ANKARA Ñ Turkey and the United States have have agreed on rules of engatement in northern Iraq but have failed to agree on Washington's
request to deploy 62,000 American troops in Turkey.
Ankara, despite a personal appeal by President George Bush, has also not agreed to a U.S. request
for use of Turkey's air space. U.S. officials said that in response
Washington has ordered that 10 naval ships leave the Turkish region and head
for the Persian Gulf.
Turkish government sources said Ankara and Washington have agreed on the
zones of operation by Turkish military forces as well as their mission.
Under the agreement, Turkey has pledged to keep its troops within 20
kilometers of the Iraqi border. Turkey now has more than 20,000 troops who
operate within a 40 kilometer zone inside Iraq.
But The U.S.-Turkish accord includes a commitment by Ankara not to attack

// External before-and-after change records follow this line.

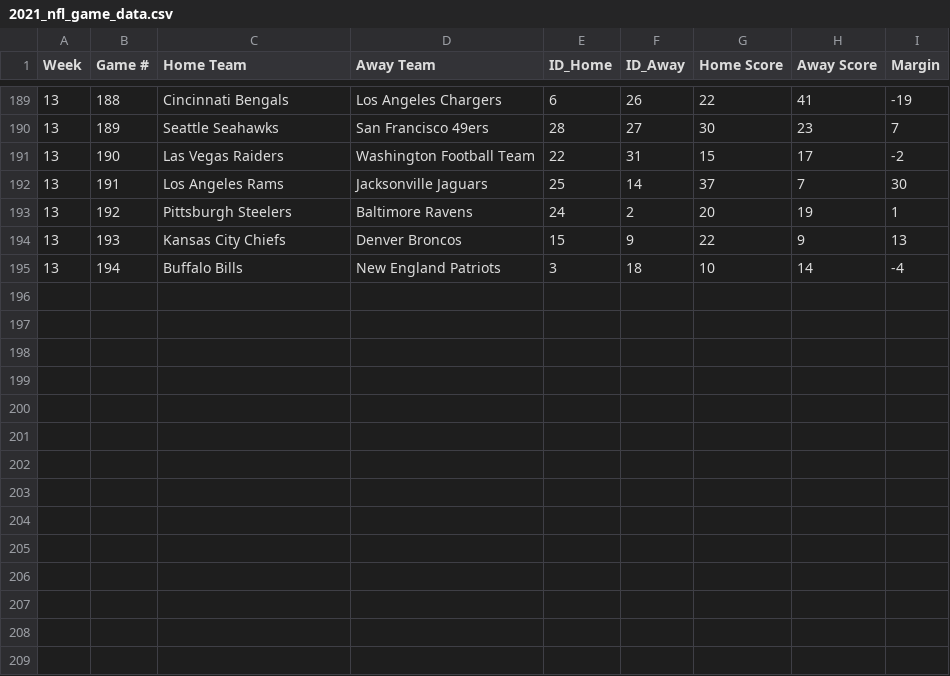
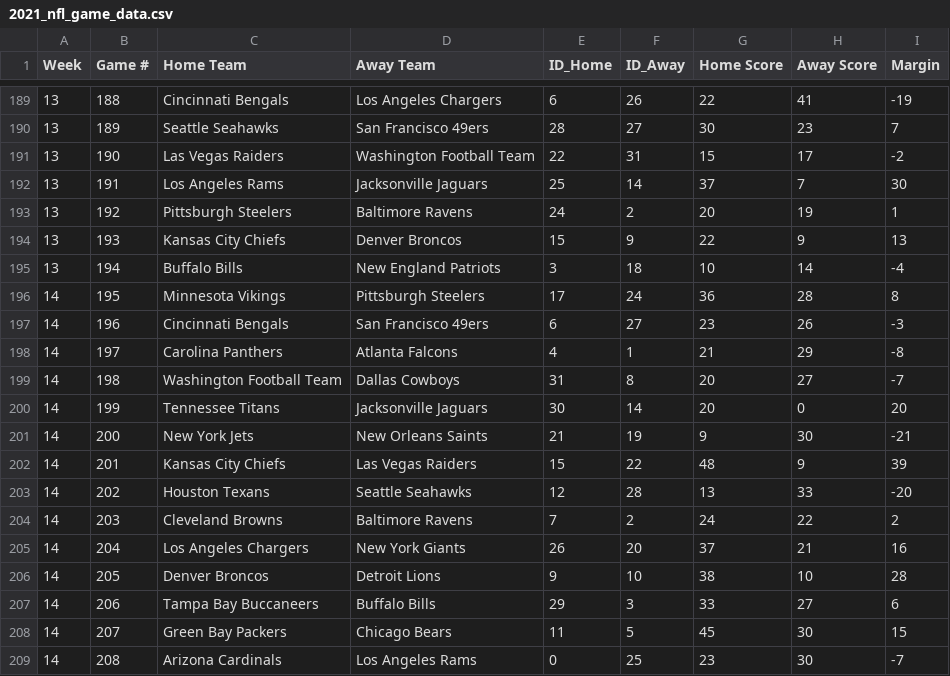
Before and after one commit to jakesingi/football_ratings, a CSV file: data/2021_nfl_game_data.csv, drawn as a sheet; only a part is shown, gaps mark what is left out; the diff names each change by its address in the sheet, - before the commit and + after, or states it on an @@ line.

```diff
--- a/data/2021_nfl_game_data.csv
+++ b/data/2021_nfl_game_data.csv
+row 196: 14 | 195 | Minnesota Vikings | Pittsburgh Steelers | 17 | 24 | 36 | 28 | 8
+row 197: 14 | 196 | Cincinnati Bengals | San Francisco 49ers | 6 | 27 | 23 | 26 | -3
+row 198: 14 | 197 | Carolina Panthers | Atlanta Falcons | 4 | 1 | 21 | 29 | -8
+row 199: 14 | 198 | Washington Football Team | Dallas Cowboys | 31 | 8 | 20 | 27 | -7
+row 200: 14 | 199 | Tennessee Titans | Jacksonville Jaguars | 30 | 14 | 20 | 0 | 20
+row 201: 14 | 200 | New York Jets | New Orleans Saints | 21 | 19 | 9 | 30 | -21
+row 202: 14 | 201 | Kansas City Chiefs | Las Vegas Raiders | 15 | 22 | 48 | 9 | 39
+row 203: 14 | 202 | Houston Texans | Seattle Seahawks | 12 | 28 | 13 | 33 | -20
+row 204: 14 | 203 | Cleveland Browns | Baltimore Ravens | 7 | 2 | 24 | 22 | 2
+row 205: 14 | 204 | Los Angeles Chargers | New York Giants | 26 | 20 | 37 | 21 | 16
+row 206: 14 | 205 | Denver Broncos | Detroit Lions | 9 | 10 | 38 | 10 | 28
+row 207: 14 | 206 | Tampa Bay Buccaneers | Buffalo Bills | 29 | 3 | 33 | 27 | 6
+row 208: 14 | 207 | Green Bay Packers | Chicago Bears | 11 | 5 | 45 | 30 | 15
+row 209: 14 | 208 | Arizona Cardinals | Los Angeles Rams | 0 | 25 | 23 | 30 | -7
```
Also changed, not shown: data/team_ids_and_ratings.csv, data/wow_df.csv, 21 other files.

Kurdish or any other civilian targets in the area. The accord also calls on
Turkey to provide help to refugees.
The sources said the United States has agreed that Turkey can use force
for self-defense to protect the Turkmen community and prevent the

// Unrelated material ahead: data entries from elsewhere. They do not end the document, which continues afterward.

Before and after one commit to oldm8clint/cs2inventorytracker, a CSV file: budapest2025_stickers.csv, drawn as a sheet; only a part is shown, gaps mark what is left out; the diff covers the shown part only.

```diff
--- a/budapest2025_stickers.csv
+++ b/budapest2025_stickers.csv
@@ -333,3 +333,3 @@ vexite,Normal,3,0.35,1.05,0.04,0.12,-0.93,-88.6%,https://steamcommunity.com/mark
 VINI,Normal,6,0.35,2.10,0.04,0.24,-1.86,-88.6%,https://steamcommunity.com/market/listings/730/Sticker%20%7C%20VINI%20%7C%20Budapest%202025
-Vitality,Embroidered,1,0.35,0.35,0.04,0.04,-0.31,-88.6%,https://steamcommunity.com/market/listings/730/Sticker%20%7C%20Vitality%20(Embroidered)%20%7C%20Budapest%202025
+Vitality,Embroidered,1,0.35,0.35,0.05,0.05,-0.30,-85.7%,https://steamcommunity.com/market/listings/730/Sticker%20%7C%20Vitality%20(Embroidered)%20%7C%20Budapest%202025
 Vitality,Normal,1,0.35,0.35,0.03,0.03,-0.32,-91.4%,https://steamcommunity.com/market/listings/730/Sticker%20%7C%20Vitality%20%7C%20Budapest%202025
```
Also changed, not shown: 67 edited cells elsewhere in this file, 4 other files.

occupation of oil regions in northern Iraq. Turkey is also allowed to use
force to prevent the establishment of an independent Kurdish state.
The agreement was reached, the sources said, as part of an effort to
prevent a confrontation between U.S. and Turkish troops in northern Iraq.
The Turkish military has been concerned that Kurdish insurgents or
separatists could attack Turkish troops from behind a U.S. military umbrella.
"Turkey is fearful of possible conflicts with Kurdish groups or even
U.S. troops in the region," Turkish columnist Zeynep Gurcanli wrote in the
Star daily. "That's why the Turkish Army will definitely act very
Turkey plans to deploy up to 80,000 troops in northern Iraq. The sources
said 50,000 troops have amassed along the Iraqi-Turkish border, with about
20,000 already in positions in northern Iraq.
The sources said the agreement constitutes an understanding with much
room for interpretation. They said Turkey and the United States have failed
to agree on the composition of a Kurdish entity in northern Iraq. Turkey
wants a U.S. guarantee that Washington will not allow the establishment
of anything other than an Iraqi federation. Washington has refused to
relay such a pledge.
Another snag is the U.S. refusal to guarantee Turkish participation in
an international civilian administration that will rule Iraq
after the elimination of the regime of President Saddam Hussein. The sources
said Washington does not want to expand Turkish influence beyond that of
For their part, Kurdish leaders have expressed opposition to Turkish
troops in northern Iraq unless they are under U.S. command. The leaders have
warned that Turkey's entry into northern Iraq will result in Iranian and
Syrian intervention. Kurdish sources said their forces have been deployed
along the Turkish border to fight any invading Turkish troops.